A popular phrase among the political left these days is "I support the troops... but."

But what?

You either support the troops or you don't support the troops. If you really support the troops you want to see them pursue a winning strategy in whatever war they're fighting and come home to a grateful country.

That's whether you agree with the politics involved or not. The military does not start wars and are rarely left to their own devices when it comes to the fighting of one, but some in the media always want to paint our military with the blackest paint available, magnifying the smallest negative and ignoring the most positive.

There are however a few highly influential anomalies in that equation and none more dedicated to the sincere and unconditional support of our men and women in uniform than Sean Hannity.



UPDATE (7:05 PM): Color of Change's executive director responds. See his response, and my response to his response, below the fold.

Reading through material from the "Turn Off Fox" campaign, one gets the very clear impression that the folks at the Fox News Channel are bald-faced liars. They have "no regard for the truth," and use "half-truths" to push a "stream of misinformation" and "distortions of the truth."

Turn Off Fox is a project started by Color of Change, the far-left political organization founded by neo-Marxist and black liberation theologist Van Jones.

Despite Turn Off Fox's righteous indignation, the same document making the above accusations pushes blatant misinformation about both Fox and the Tea Party movement. Got that? The Turn Off Fox campaign wants FNC to tell the truth, and uses demonstrable falsehoods to bolster its case.

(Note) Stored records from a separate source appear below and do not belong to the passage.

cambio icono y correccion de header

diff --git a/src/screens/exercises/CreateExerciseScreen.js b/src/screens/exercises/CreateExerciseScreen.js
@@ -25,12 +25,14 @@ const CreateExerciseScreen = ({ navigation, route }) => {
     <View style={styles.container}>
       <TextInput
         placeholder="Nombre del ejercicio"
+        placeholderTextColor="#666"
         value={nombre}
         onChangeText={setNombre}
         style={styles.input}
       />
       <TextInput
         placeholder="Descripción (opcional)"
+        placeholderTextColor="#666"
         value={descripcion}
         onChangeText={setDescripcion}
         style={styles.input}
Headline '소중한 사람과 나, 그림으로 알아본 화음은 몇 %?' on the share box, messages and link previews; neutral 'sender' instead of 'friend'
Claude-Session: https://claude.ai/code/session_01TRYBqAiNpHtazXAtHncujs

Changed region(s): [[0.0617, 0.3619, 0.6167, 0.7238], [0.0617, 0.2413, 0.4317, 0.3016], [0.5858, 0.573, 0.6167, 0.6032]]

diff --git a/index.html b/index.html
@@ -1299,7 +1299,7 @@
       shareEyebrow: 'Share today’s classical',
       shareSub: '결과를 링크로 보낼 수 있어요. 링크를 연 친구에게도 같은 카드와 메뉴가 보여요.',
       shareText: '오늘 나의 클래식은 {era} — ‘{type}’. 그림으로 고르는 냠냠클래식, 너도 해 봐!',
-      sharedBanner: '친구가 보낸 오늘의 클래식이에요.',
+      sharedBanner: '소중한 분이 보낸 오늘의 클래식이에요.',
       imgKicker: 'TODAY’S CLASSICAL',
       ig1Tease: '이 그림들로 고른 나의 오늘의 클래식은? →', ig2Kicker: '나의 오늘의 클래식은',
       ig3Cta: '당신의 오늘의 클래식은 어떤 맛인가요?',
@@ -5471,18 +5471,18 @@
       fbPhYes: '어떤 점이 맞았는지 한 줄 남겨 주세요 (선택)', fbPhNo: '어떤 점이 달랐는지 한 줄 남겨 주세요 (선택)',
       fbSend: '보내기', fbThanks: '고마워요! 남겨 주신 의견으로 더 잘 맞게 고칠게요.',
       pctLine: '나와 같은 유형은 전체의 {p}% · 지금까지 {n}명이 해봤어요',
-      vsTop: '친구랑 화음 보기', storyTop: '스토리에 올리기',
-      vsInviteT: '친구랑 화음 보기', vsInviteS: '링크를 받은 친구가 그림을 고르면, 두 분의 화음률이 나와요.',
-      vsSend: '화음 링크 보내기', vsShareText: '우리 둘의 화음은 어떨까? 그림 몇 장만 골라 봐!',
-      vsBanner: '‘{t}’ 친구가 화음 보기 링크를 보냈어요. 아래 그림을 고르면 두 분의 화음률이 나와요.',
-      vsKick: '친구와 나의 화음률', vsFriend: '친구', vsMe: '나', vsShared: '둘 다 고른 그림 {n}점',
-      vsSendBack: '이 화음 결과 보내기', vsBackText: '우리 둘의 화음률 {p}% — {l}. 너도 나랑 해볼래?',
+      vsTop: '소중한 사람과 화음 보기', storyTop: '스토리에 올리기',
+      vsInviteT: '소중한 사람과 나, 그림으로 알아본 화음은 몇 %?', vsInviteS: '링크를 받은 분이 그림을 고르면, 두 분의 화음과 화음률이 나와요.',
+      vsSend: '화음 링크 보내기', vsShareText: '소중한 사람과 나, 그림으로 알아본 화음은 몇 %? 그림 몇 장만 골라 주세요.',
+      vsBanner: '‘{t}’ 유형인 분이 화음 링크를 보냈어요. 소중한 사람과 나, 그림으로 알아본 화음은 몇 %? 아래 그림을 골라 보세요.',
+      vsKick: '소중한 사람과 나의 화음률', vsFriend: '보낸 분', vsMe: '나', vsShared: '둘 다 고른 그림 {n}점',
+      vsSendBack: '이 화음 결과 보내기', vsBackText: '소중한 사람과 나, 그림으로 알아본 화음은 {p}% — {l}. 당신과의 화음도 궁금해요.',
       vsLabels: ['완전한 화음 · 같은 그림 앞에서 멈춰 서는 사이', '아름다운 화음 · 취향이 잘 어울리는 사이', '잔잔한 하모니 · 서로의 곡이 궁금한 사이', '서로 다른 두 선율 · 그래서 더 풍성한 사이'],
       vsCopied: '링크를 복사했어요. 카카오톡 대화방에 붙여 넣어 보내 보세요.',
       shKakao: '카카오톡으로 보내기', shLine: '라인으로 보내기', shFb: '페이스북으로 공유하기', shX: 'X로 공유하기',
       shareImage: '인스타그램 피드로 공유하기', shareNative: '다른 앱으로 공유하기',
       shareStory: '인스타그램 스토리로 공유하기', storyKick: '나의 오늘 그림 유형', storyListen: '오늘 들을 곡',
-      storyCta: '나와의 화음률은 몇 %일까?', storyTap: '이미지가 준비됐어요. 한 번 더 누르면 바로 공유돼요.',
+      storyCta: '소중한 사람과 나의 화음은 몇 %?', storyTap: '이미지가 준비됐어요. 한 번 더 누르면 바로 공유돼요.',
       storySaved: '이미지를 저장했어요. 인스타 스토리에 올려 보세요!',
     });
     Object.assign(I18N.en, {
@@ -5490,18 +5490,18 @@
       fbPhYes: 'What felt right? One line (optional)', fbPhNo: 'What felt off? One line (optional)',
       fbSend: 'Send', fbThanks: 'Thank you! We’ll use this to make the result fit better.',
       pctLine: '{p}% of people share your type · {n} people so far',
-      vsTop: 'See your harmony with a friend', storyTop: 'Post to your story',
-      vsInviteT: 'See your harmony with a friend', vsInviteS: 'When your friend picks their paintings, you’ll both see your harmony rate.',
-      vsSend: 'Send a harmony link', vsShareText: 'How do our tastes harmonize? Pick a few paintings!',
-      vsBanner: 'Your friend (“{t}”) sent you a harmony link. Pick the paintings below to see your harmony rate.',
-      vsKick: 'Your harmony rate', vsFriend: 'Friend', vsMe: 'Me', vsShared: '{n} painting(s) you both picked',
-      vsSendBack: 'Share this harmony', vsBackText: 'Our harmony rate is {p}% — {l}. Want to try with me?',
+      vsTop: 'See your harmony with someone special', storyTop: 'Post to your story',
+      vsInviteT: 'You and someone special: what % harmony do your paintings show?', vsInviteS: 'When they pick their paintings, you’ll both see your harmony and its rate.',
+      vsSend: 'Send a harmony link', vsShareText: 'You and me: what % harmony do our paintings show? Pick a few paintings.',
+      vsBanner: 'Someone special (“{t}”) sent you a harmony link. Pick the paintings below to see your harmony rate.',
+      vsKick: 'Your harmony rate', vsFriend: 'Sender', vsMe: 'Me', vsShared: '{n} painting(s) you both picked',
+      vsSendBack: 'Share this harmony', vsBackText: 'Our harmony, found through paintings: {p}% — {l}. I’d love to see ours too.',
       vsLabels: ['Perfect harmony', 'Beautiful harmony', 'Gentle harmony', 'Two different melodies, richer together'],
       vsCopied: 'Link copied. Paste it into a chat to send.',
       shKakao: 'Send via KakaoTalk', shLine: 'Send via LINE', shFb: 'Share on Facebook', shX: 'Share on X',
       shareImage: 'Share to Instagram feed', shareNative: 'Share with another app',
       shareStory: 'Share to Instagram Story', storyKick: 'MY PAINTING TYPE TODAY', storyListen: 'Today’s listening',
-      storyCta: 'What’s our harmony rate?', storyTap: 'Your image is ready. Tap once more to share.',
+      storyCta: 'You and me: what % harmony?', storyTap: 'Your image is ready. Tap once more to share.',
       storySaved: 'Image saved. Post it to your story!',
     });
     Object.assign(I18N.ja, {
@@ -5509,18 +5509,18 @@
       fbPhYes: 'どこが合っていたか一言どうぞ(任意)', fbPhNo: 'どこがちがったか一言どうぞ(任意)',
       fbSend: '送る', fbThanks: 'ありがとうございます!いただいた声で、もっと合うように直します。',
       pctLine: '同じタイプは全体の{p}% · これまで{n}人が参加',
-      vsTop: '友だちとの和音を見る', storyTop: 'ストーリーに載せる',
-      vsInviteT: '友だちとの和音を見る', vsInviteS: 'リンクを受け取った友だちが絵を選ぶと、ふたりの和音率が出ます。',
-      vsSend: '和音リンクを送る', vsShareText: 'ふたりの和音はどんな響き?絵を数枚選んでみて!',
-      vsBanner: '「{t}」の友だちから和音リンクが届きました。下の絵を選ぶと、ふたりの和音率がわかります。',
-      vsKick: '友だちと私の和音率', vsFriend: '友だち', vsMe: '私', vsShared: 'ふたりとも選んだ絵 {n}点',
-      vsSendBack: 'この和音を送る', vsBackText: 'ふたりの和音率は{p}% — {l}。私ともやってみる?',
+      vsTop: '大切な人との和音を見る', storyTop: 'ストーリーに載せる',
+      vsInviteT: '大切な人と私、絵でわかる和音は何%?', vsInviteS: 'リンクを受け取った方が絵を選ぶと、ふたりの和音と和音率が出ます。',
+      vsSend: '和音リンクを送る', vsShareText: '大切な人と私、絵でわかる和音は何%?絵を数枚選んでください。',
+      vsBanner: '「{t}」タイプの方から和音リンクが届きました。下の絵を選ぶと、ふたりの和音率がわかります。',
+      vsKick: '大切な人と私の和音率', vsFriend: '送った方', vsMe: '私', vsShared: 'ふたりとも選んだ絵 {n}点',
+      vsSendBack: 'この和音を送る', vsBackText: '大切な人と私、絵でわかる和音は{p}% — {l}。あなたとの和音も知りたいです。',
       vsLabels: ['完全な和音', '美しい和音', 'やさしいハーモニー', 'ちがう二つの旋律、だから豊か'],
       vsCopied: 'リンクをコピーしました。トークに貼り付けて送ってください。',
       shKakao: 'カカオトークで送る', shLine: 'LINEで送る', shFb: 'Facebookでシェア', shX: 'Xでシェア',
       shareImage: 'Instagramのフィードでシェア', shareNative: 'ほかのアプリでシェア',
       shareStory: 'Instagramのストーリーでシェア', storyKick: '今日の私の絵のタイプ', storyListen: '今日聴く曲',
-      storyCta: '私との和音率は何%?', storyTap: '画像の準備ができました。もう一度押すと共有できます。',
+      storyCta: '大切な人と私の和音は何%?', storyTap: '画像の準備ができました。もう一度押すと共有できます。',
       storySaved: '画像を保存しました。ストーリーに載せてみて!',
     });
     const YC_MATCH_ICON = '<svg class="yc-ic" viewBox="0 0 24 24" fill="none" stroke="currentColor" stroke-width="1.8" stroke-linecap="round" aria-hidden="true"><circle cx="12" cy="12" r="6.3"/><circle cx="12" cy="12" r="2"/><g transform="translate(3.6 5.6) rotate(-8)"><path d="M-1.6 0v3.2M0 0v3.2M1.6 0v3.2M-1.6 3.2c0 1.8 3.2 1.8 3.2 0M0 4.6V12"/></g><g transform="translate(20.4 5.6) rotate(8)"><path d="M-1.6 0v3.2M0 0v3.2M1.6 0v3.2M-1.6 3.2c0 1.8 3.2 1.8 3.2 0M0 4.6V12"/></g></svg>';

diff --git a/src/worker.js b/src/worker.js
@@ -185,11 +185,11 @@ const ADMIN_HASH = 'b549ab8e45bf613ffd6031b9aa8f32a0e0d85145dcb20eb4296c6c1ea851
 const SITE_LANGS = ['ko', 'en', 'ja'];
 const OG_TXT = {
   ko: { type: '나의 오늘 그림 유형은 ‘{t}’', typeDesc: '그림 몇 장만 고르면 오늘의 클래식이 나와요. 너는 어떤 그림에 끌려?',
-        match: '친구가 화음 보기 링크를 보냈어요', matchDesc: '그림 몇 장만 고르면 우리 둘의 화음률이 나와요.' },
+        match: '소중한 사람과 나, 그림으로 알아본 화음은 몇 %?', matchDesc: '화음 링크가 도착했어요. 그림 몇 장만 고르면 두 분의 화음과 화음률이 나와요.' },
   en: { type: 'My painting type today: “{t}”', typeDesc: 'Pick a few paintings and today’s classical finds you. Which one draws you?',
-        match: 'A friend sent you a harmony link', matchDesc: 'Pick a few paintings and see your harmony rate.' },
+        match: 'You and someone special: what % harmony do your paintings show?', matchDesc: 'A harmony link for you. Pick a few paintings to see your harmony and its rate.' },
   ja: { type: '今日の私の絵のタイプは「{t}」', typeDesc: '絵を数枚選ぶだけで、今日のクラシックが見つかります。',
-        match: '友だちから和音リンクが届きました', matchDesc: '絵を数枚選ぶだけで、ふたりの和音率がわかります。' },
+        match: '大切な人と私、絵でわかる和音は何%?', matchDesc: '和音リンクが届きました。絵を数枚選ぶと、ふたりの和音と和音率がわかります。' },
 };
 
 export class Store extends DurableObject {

The document accusing Fox of pushing misinformation claims that Bill O'Reilly got former USDA official Shirley Sherrod fired, and claims that Tea Party protesters shouted racial slurs and spit on black congressmen outside the Capitol. Both claims have been thoroughly debunked.